The story is developed through Switzerland, Japan and Korea, showing various characters with diverse professions and strong personalities. In the early stages, there seems no connection between the characters but later they fit into a complete plot.
The novel is not just a romance but one that shows tough adventure and the healing process of youngsters through delicate portrayals of psychology.
The Language of Miracles
Amelia Kinkade; Translated by Park Mi-young from English to Korean; Ruby Box: 308 pp., 15,000 won
Amelia Kinkade is an animal communicator and self-proclaimed “pet psychic” who taught Heidi Wright. Wright is known to domestic audiences after appearing on the local television show “TV Animal Farm” on SBS in 2009, and garnered popularity for her ability to “read” the problems of the animals.

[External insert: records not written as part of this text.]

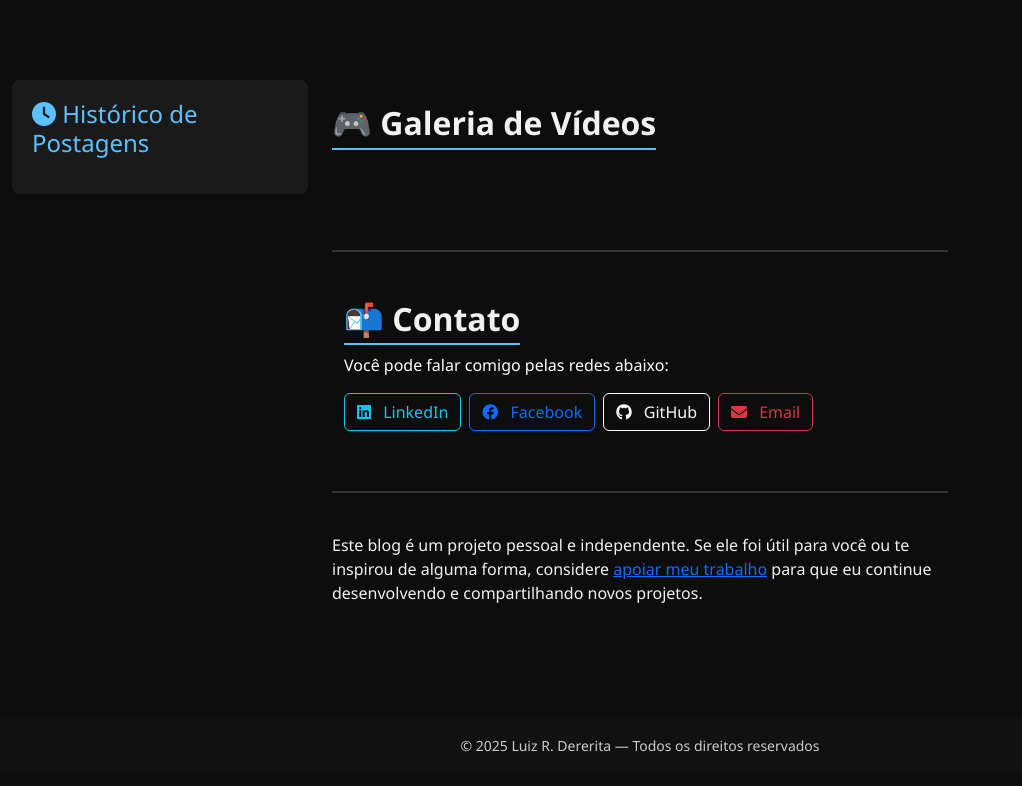
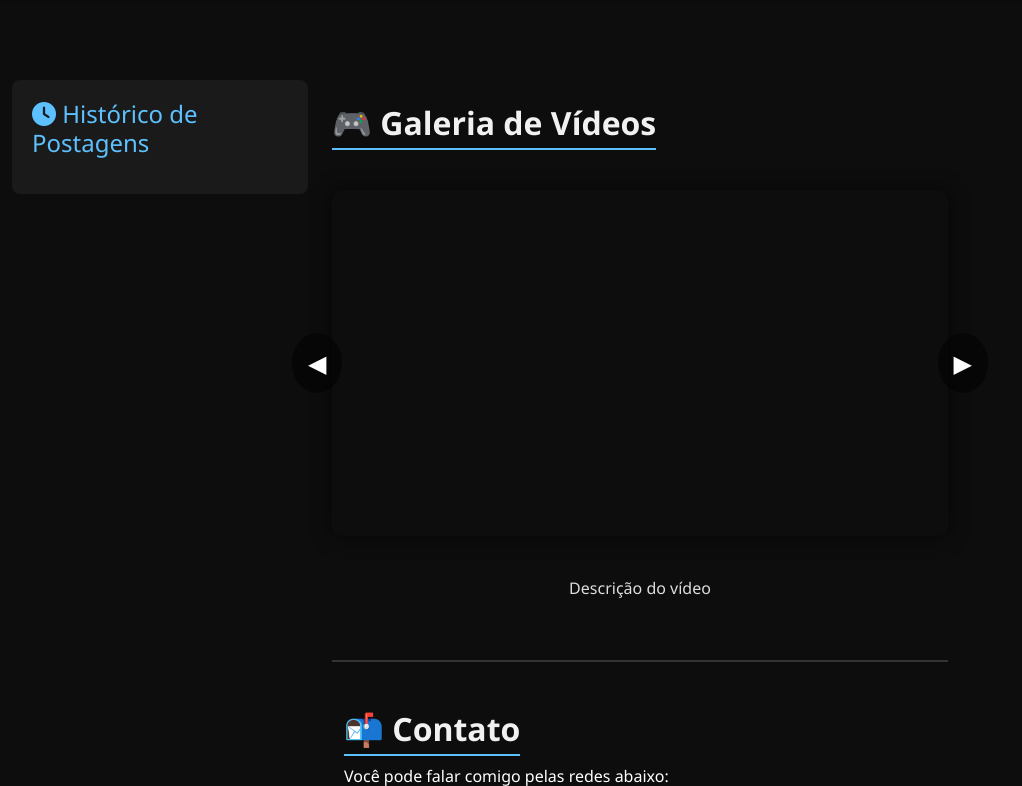
Before and after one commit to LuizRaizen/portfolio-luizdererita-dev, a Flask app: template templates/blogs/videos.html in a window 1280 px wide. Shown: the part 350-1136 px from the top of the page, without its empty margins (0-1022 px from the left). Before the commit the page ends 1102 px from the top, so only its background shows below. Run offline with Flask 3, Linux system fonts and the light colour scheme; the template is opened without the code that fills it, so the values that code supplies are empty; some libraries are stand-ins or nearby versions.

Commit message:
Ajustes na modal do player de vídeo

```diff
--- a/templates/blogs/videos.html
+++ b/templates/blogs/videos.html
@@ -11,6 +11,7 @@
     gap: 1rem;
     margin-top: 1rem;
   }
+
   .gallery-item {
     background-color: #1a1a1a;
     border-radius: 8px;
@@ -18,6 +19,7 @@
     position: relative;
     box-shadow: 0 2px 8px rgba(0, 0, 0, 0.6);
   }
+
   .overlay-container {
     position: relative;
     width: 100%;
@@ -26,6 +28,7 @@
     border-radius: 8px;
     cursor: pointer;
   }
+
   .video-thumb,
   .overlay-container video {
     width: 100%;
@@ -34,14 +37,17 @@
     display: block;
     transition: transform 0.3s ease, filter 0.3s ease;
   }
+
   .overlay-container .video-thumb {
     filter: brightness(60%);
   }
+
   .overlay-container:hover .video-thumb,
   .overlay-container:hover video {
     transform: scale(1.03);
     filter: brightness(75%);
   }
+
   .play-overlay {
     position: absolute;
     top: 50%;
@@ -53,15 +59,18 @@
     opacity: 0.85;
     transition: opacity 0.3s ease;
   }
+
   .overlay-container:hover .play-overlay {
     opacity: 1;
   }
+
   .gallery-caption {
     padding: 0.5rem;
     font-size: 0.875rem;
     color: #ccc;
     text-align: center;
   }
+
   .modal-backdrop {
     position: fixed;
     top: 0; left: 0;
@@ -92,27 +101,65 @@
     }
   }
 
-    .modal-video-container {
+  .modal-video-wrapper {
+    position: relative;
+    display: flex;
+    align-items: center;
+    justify-content: center;
     max-width: 90vw;
-      max-height: 80vh;
     width: 100%;
-      height: auto;
-      display: flex;
-      justify-content: center;
-      align-items: center;
-      overflow: hidden;
-      border-radius: 10px;
-      box-shadow: 0 0 20px rgba(0,0,0,0.6);
+    margin-bottom: 1rem;
   }
 
-    #modalVideo,
-    #modalIframe {
+  .modal-video-aspect {
+    position: relative;
+    width: 100%;
+    padding-bottom: 56.25%; /* 16:9 ratio */
+    height: 0;
+    border-radius: 10px;
+    overflow: hidden;
+    box-shadow: 0 0 20px rgba(0,0,0,0.6);
+    z-index: 1;
+  }
+
+  .modal-video-aspect iframe,
+  .modal-video-aspect video {
+    position: absolute;
+    top: 0; left: 0;
     width: 100%;
     height: 100%;
-      border-radius: 10px;
-      max-height: 80vh;
-      object-fit: contain;
+    border: none;
     background: black;
+    display: block;
+  }
+
+  .modal-btn-left,
+  .modal-btn-right {
+    position: absolute;
+    top: 50%;
+    transform: translateY(-50%);
+    background: rgba(0, 0, 0, 0.5);
+    border: none;
+    padding: 12px 16px;
+    font-size: 1.5rem;
+    color: white;
+    cursor: pointer;
+    border-radius: 50%;
+    z-index: 2;
+    transition: background 0.3s ease;
+  }
+
+  .modal-btn-left:hover,
+  .modal-btn-right:hover {
+    background: rgba(94, 193, 255, 0.7);
+  }
+
+  .modal-btn-left {
+    left: -40px;
+  }
+
+  .modal-btn-right {
+    right: -40px;
   }
 
   .modal-descricao {
@@ -121,26 +168,6 @@
     text-align: center;
     font-size: 1rem;
     max-width: 90vw;
-    }
-
-    .modal-nav {
-      display: flex;
-      gap: 12px;
-      margin-top: 0.5rem;
-    }
-
-    .modal-nav button {
-      background: #333;
-      color: white;
-      padding: 10px 16px;
-      font-size: 1rem;
-      border: none;
-      border-radius: 4px;
-      cursor: pointer;
-    }
-
-    .modal-nav button:hover {
-      background: #5ec1ff;
   }
 
   .modal-close {
@@ -154,30 +181,9 @@
     cursor: pointer;
     z-index: 1100;
   }
-    .modal-video-wrapper {
-      width: 90vw;
-      max-width: 960px;
-    }
 
-    .modal-video-aspect {
-      position: relative;
-      width: 100%;
-      padding-bottom: 56.25%; /* 16:9 ratio */
-      height: 0;
-      border-radius: 10px;
-      overflow: hidden;
-      box-shadow: 0 0 20px rgba(0,0,0,0.6);
-    }
-
-    .modal-video-aspect iframe,
-    .modal-video-aspect video {
-      position: absolute;
-      top: 0; left: 0;
-      width: 100%;
-      height: 100%;
-      border: none;
-      background: black;
-      display: block;
+  .modal-close:hover {
+    color: #fff;
   }
 </style>
 {% endblock %}
@@ -240,10 +246,9 @@
 {% endif %}
 
 <!-- Modal -->
-<div class="modal-backdrop" id="modalGaleria" onclick="fecharModal(event)">
-  <button class="modal-close" onclick="fecharModal(event)">×</button>
+<div class="modal-video-wrapper">
+  <button class="modal-btn-left" onclick="navegar(-1)">◀</button>
 
-  <div class="modal-video-wrapper">
   <div class="modal-video-aspect">
     <video id="modalVideo" controls autoplay muted style="display: none;"></video>
     <iframe
@@ -254,16 +259,13 @@
       style="display: none;">
     </iframe>
   </div>
+
+  <button class="modal-btn-right" onclick="navegar(1)">▶</button>
 </div>
 
 <div id="modalDescricao" class="modal-descricao">Descrição do vídeo</div>
 
-  <div class="modal-nav">
-    <button onclick="navegar(-1)">◀</button>
-    <button onclick="navegar(1)">▶</button>
-  </div>
-</div>
-
+<!-- Scripts -->
 <script>
   const videos = {{ videos | tojson }};
   let videoAtual = 0;
```
Lines whose indentation alone changed are shown as unchanged.
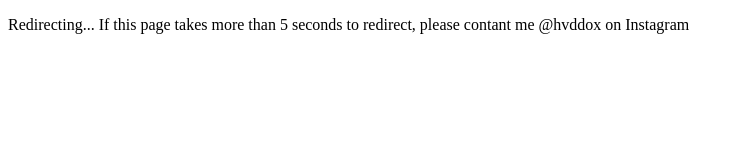
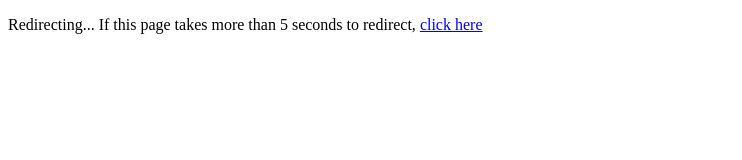
Before and after one commit to cmhaddox/hvddox-Wallapapers, a plain HTML site: page index.html in a window 1280 px wide. Shown: the whole page, without its empty margins (0-742 px from the left). Drawn offline with Linux system fonts and the light colour scheme.

Commit message:
Update index.html
Added inline hyperlink if page fails to redirect

```diff
--- a/index.html
+++ b/index.html
@@ -8,6 +8,6 @@
         </script>
     </head>
     <body>
-        <p>Redirecting... If this page takes more than 5 seconds to redirect, please contant me @hvddox on Instagram</p>
+        <p>Redirecting... If this page takes more than 5 seconds to redirect, <a href="https://drive.google.com/drive/folders/1KurTCVOM7ITcOrRWW460drIM9qCE1HR8?usp=sharing">click here</a></p>
     </body>
 </h1ml>
```
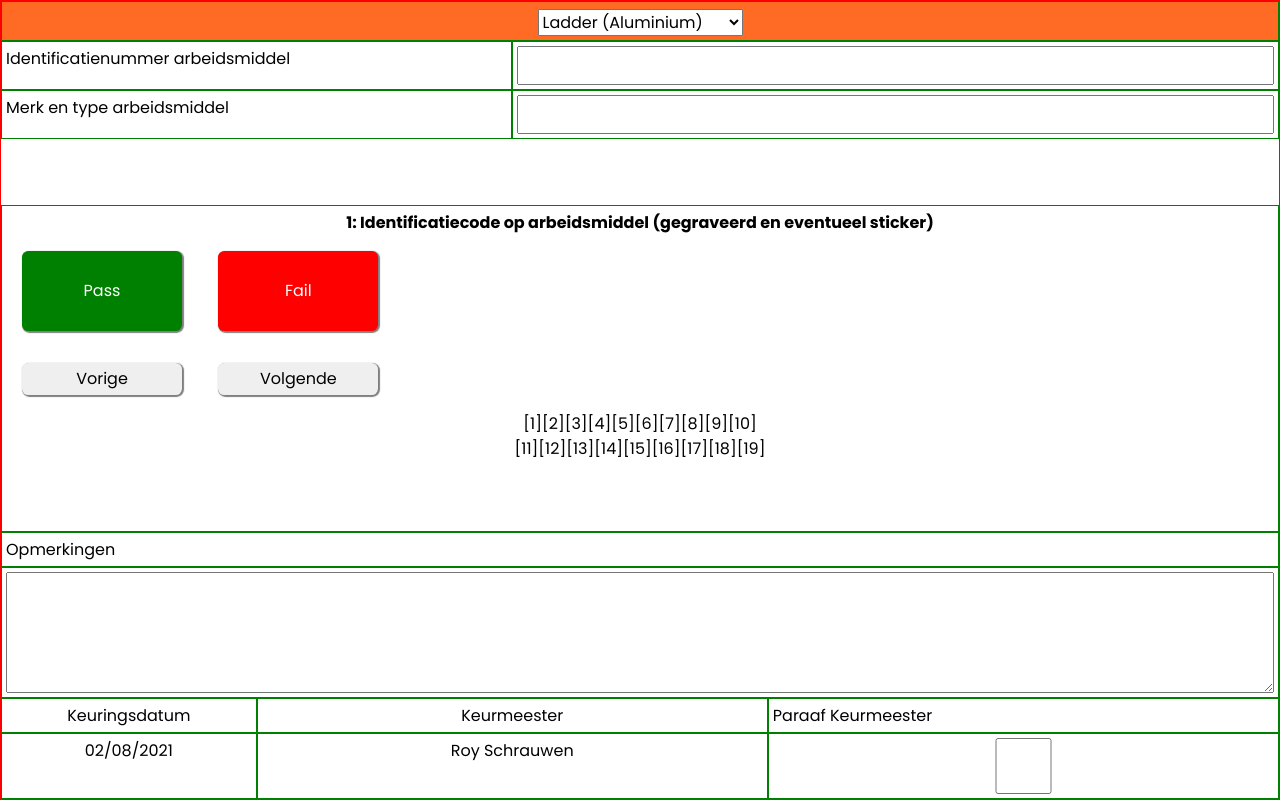
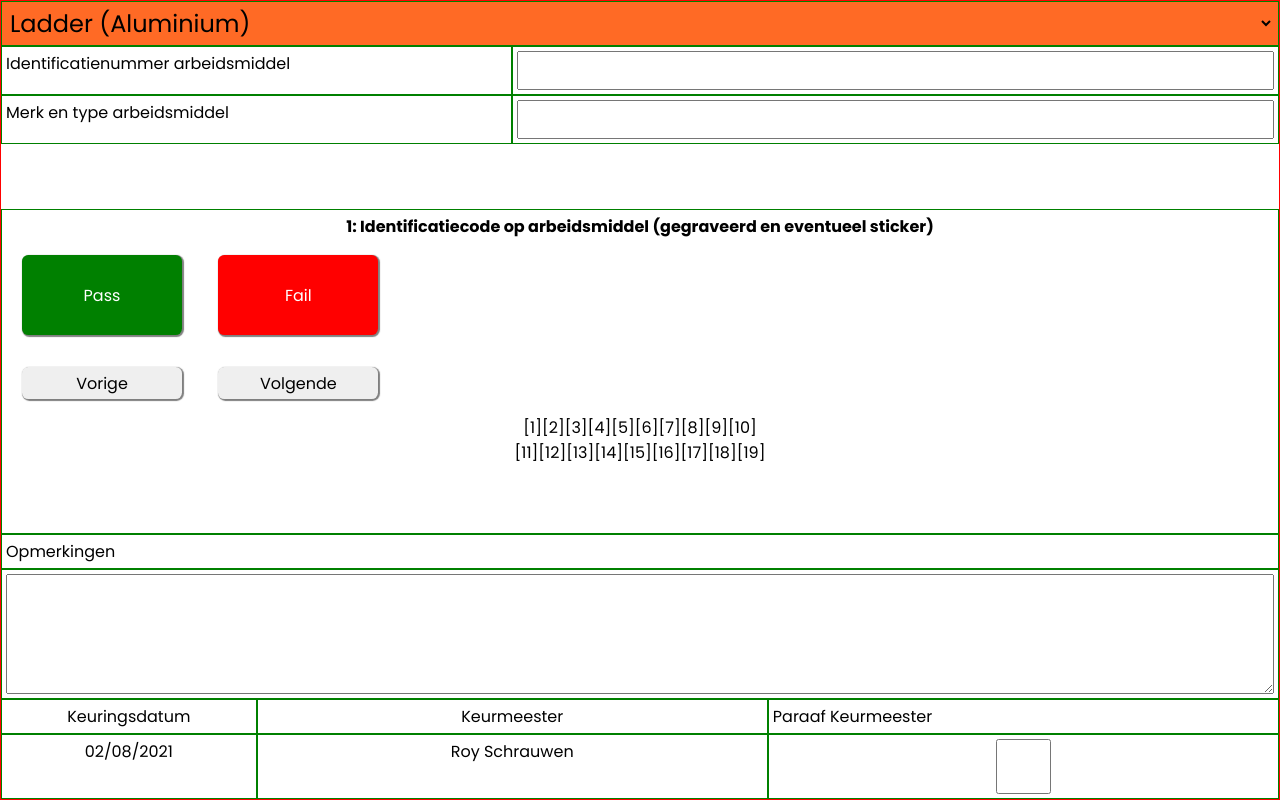
Before and after one commit to Lumensum/rskeuring, a plain HTML site: page index.html in a window 1280 px wide. Drawn offline with Linux system fonts and the light colour scheme.

Commit message:
itemSelect volledige balk gemaakt

```diff
--- a/style.css
+++ b/style.css
@@ -53,6 +53,14 @@ textarea {
 .form__item {
   border: 1px green solid;
   padding: 0.25rem;
+}
+
+#itemTitle select {
+  width: 100%;
+  height: 100%;
+  background: none;
+  border: none;
+  font-size: 1.5rem;
 }
 
 #keuringsdatum,
```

The book includes abundant stories of her numerous pupils, including Wright, who “succeed” in communicating with animals. The author introduces various guidelines to solve problems with pets through communication.
Her candid and passionate writings break skepticism and doubt about communicating with animals. It demonstrates that consciousness is not just an exclusive feature but one shared by all living creatures. The author tries to tell how such efforts can enhance the understanding of animals and their feelings and turns awareness about pets toward them being lifetime soulful companions rather than just the animals.
Ask the Way to King Sejong
Lee Chung-sung; Iljinsa: 312 pp., 16,000 won
King Sejong was undoubtedly Korea’s greatest king during the Joseon Kingdom (1392-1910), renowned for his extraordinary achievements in science, political and social systems, literature and even art.
A champion of King Sejong, Lee Chung-sung, the former president of the Sejong Center for the Performing Arts, has released a new book looking back on his policies during his term in office. He starts his book with the beautification of Gwanghwamun Plaza in which a giant sedentary statue of King Sejong is strangely installed in parallel with the statue of Admiral Yi Sun-shin.
The book attempts to connect King Sejong’s feats to the name of the district in Sejong-ro and various Sejong-related cultural facilities there.
After taking the helm of the top post of the center in 2008, he pushed the “Sejong Belt,” a pan-city initiative to interconnect arts and cultural organizations scattered around Gwanghwamun.
He uses the king’s sagacious leadership and creative ideas to justify his policies throughout the book but it reads more as a face-saving excuse for his projects.
Nanda; Anibooks: 280pp., 11,500 won
"Acoustic Life," a popular webtoon serialized on popular portal site Daum, is now available as a book.
The cartoonist Nanda met her husband at a school cartoon club and married him after dating for several years. Nanda is a lazy cartoonist and her husband, Han, is a game developer. They are just like a normal couple, issuing dish-washing exemptions for each other's birthday.
Though the cartoon portrays the daily life of newlyweds in a plain, simple way, "Acoustic Life" is not only popular among married couples but those who have never dated anyone. That's probably because she creates a bond of sympathy with the readers, balancing comfortable daily life and satire about society.
The last chapter includes unreleased earlier cartoons such as ones about the childhood of the author.